Directions:
Whenever a line in the records below holds the string "donde", copy it out.

(Web page revision data)
____
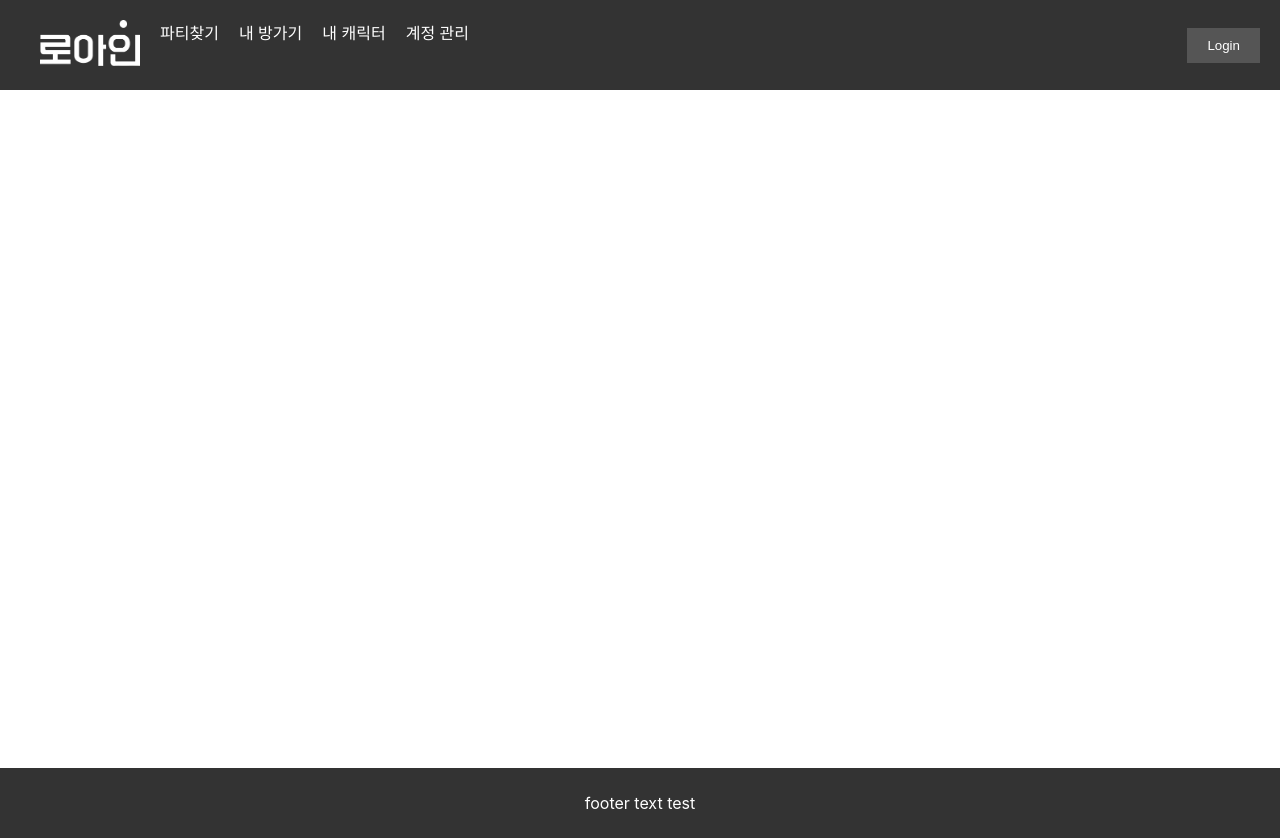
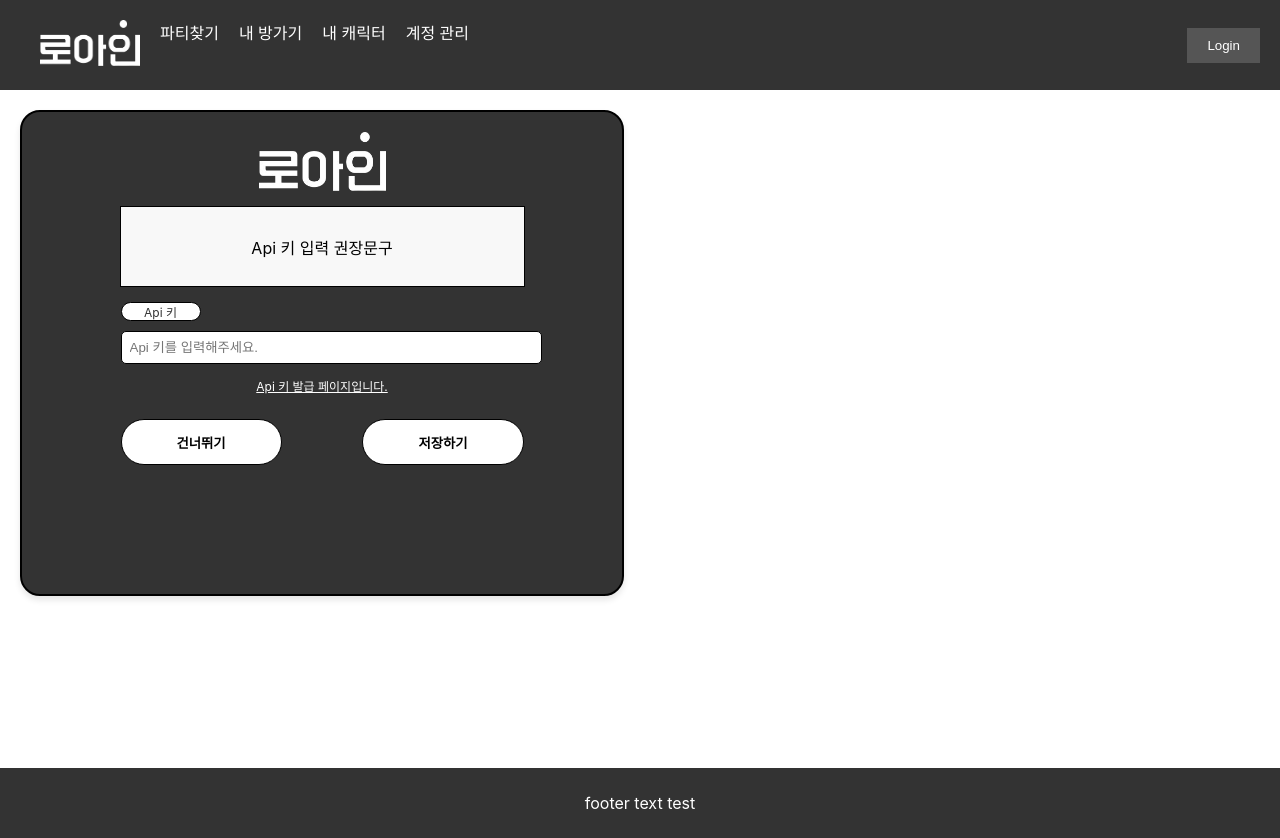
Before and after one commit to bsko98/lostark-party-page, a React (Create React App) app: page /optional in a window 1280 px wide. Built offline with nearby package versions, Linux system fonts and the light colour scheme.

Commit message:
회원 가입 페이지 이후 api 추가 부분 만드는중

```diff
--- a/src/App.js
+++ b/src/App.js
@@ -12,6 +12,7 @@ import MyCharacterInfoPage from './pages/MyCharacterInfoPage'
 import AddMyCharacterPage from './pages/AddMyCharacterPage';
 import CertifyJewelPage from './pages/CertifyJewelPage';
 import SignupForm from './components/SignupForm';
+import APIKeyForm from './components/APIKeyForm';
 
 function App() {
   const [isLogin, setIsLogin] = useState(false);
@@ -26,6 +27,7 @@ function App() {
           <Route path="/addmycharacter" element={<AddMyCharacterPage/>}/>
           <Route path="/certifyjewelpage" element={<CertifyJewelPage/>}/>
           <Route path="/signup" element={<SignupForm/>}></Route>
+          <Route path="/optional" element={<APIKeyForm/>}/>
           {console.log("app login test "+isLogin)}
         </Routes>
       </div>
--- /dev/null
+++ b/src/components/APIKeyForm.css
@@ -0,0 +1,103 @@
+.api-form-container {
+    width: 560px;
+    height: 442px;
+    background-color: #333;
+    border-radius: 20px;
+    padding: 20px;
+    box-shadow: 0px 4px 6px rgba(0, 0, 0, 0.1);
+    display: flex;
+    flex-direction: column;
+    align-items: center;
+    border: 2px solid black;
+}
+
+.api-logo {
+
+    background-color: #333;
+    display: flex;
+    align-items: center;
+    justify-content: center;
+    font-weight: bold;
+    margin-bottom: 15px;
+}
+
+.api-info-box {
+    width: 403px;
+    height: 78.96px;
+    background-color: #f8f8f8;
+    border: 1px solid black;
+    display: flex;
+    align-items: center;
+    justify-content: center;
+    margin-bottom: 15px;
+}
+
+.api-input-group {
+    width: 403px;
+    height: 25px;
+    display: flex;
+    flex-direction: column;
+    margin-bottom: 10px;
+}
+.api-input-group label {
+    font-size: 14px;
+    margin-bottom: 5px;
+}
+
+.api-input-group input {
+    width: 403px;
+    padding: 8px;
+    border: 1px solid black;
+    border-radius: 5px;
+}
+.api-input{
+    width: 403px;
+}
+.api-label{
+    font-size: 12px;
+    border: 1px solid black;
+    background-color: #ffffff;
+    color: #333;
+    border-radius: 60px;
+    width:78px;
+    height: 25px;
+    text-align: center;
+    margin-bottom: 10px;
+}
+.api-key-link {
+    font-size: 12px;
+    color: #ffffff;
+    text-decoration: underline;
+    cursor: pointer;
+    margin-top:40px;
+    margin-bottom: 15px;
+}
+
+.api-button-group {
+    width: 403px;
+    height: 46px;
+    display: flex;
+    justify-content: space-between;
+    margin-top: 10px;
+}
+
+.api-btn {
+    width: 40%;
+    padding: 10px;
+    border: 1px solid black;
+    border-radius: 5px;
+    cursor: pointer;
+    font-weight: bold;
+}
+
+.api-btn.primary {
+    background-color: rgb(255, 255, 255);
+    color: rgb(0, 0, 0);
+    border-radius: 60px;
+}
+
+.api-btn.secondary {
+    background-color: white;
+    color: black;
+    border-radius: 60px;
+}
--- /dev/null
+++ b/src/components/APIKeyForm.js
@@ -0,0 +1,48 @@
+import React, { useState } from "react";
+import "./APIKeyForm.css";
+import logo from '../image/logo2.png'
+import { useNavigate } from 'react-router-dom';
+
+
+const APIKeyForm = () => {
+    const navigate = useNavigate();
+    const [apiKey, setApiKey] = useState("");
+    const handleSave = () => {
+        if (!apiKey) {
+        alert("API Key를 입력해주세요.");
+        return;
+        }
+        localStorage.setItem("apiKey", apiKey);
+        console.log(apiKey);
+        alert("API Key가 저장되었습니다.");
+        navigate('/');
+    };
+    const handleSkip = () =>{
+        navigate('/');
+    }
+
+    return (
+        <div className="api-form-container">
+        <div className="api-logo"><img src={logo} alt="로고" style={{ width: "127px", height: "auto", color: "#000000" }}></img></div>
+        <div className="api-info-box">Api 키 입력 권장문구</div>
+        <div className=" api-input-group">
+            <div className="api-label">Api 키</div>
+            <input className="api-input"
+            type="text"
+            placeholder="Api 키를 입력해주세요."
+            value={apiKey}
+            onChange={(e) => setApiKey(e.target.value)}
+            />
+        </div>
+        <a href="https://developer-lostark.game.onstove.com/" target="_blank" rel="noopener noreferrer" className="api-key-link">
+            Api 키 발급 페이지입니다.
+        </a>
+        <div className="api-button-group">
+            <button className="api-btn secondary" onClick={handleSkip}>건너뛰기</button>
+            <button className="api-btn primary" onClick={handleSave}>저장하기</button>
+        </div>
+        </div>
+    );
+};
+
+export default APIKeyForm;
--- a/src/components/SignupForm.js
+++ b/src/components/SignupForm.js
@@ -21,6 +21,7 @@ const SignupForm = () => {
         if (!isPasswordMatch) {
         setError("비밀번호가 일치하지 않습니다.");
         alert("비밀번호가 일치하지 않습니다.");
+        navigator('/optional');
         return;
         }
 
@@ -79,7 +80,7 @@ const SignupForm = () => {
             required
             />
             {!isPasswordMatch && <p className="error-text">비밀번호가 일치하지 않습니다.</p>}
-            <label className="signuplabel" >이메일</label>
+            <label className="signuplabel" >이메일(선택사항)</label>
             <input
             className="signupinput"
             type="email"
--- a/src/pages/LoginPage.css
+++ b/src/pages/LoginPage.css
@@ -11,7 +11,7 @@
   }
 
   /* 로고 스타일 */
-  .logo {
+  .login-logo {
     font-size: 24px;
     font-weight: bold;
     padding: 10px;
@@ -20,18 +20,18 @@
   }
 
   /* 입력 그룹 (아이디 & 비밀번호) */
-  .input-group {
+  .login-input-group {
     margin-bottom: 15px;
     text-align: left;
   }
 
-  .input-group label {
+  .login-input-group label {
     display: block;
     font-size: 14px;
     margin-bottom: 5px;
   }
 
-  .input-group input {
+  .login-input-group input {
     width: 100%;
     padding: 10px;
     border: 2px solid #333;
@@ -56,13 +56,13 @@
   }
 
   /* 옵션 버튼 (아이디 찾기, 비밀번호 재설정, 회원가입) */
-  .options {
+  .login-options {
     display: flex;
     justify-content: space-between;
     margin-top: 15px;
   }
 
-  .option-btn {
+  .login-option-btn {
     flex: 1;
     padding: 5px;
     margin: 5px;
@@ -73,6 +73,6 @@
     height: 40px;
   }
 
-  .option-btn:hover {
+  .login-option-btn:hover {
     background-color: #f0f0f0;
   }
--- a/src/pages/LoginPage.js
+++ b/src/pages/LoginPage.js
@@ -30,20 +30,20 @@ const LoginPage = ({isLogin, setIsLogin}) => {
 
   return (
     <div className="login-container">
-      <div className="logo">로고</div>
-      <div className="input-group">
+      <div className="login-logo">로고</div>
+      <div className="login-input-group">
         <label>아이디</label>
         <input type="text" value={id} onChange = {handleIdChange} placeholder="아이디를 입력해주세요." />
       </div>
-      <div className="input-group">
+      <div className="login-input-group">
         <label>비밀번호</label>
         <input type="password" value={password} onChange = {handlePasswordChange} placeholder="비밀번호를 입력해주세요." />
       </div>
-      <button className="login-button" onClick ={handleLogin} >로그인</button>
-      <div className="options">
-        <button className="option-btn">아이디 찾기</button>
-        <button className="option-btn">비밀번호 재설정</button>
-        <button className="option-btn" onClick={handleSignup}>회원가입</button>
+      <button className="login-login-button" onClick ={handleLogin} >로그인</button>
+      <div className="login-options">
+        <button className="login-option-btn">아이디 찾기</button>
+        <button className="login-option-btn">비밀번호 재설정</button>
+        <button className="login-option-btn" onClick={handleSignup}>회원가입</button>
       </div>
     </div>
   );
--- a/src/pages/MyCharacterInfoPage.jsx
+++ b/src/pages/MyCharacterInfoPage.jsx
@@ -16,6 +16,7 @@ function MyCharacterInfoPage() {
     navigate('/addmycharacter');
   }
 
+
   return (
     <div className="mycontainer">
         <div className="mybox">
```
____
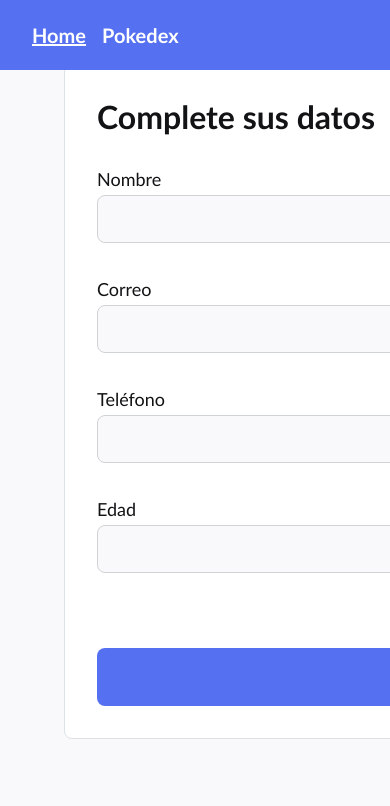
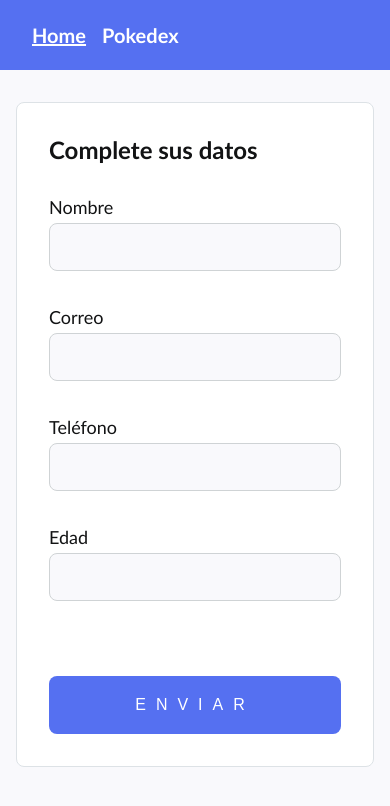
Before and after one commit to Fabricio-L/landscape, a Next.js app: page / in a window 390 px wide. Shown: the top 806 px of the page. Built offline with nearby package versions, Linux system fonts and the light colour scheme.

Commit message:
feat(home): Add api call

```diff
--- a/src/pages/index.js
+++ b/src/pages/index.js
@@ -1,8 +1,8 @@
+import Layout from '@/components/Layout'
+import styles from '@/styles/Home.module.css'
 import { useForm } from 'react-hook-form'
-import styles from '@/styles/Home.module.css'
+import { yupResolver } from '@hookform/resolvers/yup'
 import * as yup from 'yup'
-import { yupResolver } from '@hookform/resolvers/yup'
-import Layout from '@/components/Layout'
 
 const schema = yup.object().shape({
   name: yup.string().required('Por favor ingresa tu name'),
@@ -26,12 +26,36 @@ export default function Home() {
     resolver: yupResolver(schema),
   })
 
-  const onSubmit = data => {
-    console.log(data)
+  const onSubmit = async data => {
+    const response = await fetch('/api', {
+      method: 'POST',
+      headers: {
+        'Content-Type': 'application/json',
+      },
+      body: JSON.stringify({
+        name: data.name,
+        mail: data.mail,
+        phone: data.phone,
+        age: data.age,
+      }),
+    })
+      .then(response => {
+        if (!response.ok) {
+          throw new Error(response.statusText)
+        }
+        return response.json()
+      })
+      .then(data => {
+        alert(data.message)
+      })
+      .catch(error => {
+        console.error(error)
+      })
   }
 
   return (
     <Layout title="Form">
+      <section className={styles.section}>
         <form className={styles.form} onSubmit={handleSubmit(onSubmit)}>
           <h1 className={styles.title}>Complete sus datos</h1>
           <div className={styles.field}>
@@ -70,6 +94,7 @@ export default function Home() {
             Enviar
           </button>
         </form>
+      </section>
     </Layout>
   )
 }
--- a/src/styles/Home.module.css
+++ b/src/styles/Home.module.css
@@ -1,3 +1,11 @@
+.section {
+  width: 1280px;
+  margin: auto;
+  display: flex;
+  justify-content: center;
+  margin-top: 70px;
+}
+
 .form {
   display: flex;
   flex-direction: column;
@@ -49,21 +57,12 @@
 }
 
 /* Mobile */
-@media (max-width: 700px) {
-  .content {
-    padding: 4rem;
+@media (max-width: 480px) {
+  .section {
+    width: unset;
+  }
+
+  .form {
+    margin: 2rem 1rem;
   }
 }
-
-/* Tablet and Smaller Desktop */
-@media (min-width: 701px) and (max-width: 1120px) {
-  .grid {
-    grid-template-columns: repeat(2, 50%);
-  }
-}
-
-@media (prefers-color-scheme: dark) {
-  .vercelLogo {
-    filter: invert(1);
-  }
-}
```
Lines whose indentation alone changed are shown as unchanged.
____
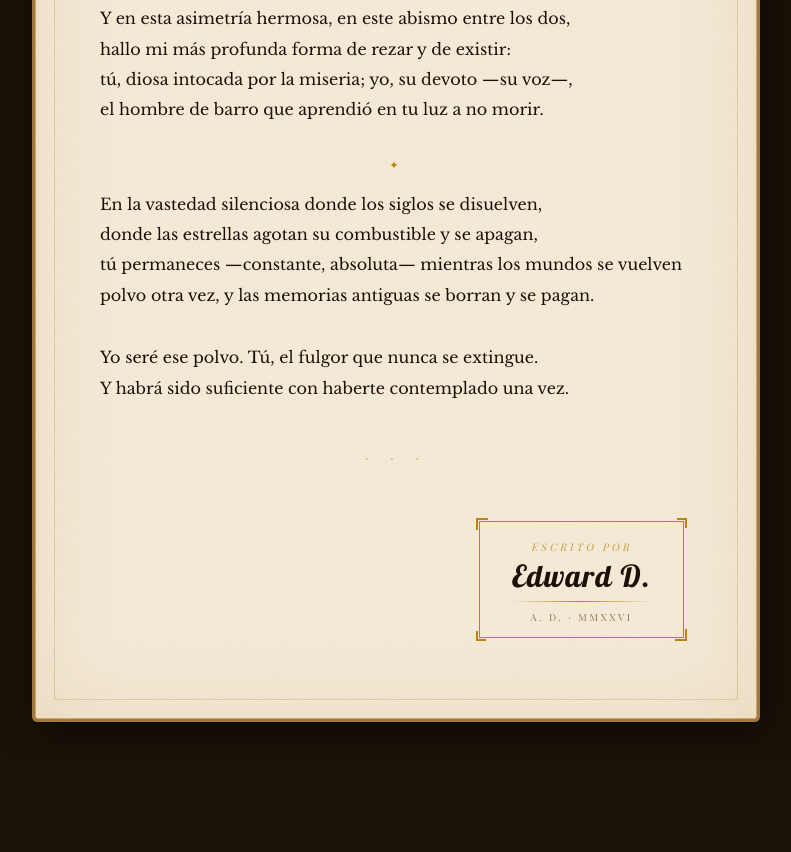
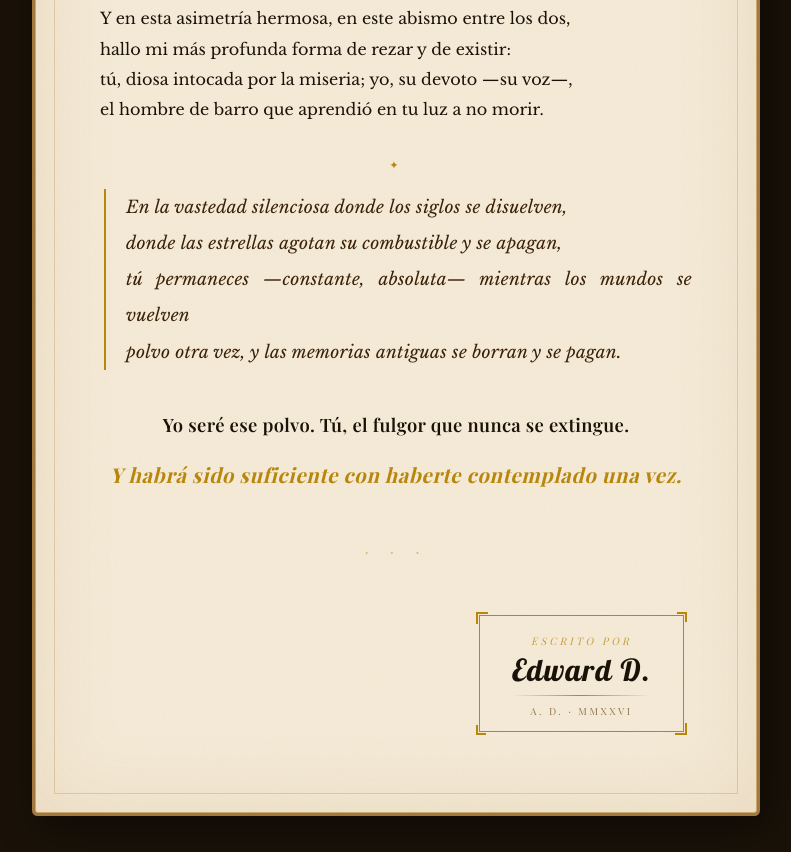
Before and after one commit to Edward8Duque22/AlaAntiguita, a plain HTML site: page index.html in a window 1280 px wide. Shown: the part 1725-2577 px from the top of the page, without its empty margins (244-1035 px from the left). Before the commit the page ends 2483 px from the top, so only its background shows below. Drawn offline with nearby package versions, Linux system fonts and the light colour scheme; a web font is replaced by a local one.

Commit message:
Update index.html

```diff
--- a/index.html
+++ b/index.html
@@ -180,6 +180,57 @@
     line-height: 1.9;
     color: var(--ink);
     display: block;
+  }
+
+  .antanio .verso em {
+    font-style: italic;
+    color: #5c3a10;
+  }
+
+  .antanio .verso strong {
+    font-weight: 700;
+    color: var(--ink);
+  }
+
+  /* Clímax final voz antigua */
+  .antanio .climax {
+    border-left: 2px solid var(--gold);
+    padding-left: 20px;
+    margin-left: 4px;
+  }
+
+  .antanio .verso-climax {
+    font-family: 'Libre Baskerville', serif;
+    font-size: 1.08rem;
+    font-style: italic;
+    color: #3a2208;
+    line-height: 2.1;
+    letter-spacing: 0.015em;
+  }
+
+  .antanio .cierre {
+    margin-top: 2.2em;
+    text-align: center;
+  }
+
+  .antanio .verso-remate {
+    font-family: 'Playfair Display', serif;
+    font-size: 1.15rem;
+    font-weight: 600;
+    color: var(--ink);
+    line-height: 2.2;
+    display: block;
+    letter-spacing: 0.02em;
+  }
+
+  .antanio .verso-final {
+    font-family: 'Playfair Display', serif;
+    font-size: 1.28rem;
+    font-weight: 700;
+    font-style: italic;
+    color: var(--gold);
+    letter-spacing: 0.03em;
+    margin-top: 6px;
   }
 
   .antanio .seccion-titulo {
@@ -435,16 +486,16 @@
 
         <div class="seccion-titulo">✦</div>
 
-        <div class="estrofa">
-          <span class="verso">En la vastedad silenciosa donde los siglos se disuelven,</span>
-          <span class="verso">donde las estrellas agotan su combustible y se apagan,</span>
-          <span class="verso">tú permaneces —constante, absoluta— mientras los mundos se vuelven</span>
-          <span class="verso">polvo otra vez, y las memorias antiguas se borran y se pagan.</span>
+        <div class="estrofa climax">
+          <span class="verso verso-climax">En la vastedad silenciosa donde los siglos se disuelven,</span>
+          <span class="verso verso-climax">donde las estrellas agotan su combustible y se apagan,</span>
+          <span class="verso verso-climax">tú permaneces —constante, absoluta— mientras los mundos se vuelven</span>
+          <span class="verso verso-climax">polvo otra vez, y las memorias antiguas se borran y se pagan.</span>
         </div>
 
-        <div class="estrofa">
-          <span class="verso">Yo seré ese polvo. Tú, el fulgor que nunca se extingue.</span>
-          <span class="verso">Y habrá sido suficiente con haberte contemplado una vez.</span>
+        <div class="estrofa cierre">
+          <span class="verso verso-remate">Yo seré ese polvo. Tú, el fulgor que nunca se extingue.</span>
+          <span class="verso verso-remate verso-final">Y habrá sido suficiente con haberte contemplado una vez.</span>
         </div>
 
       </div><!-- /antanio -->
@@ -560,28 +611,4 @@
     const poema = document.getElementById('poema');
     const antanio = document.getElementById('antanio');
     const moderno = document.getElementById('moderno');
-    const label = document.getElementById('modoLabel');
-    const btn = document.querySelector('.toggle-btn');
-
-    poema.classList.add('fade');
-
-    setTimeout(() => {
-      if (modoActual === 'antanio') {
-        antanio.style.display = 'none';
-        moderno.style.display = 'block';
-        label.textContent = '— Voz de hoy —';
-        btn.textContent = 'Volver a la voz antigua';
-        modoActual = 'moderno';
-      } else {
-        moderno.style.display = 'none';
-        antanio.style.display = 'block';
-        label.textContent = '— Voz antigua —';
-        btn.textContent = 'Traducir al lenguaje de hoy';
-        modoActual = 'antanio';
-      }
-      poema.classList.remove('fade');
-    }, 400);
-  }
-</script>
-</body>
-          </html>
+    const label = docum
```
____
Solution for this task:
-          <span class="verso">En la vastedad silenciosa donde los siglos se disuelven,</span>
-          <span class="verso">donde las estrellas agotan su combustible y se apagan,</span>
+          <span class="verso verso-climax">En la vastedad silenciosa donde los siglos se disuelven,</span>
+          <span class="verso verso-climax">donde las estrellas agotan su combustible y se apagan,</span>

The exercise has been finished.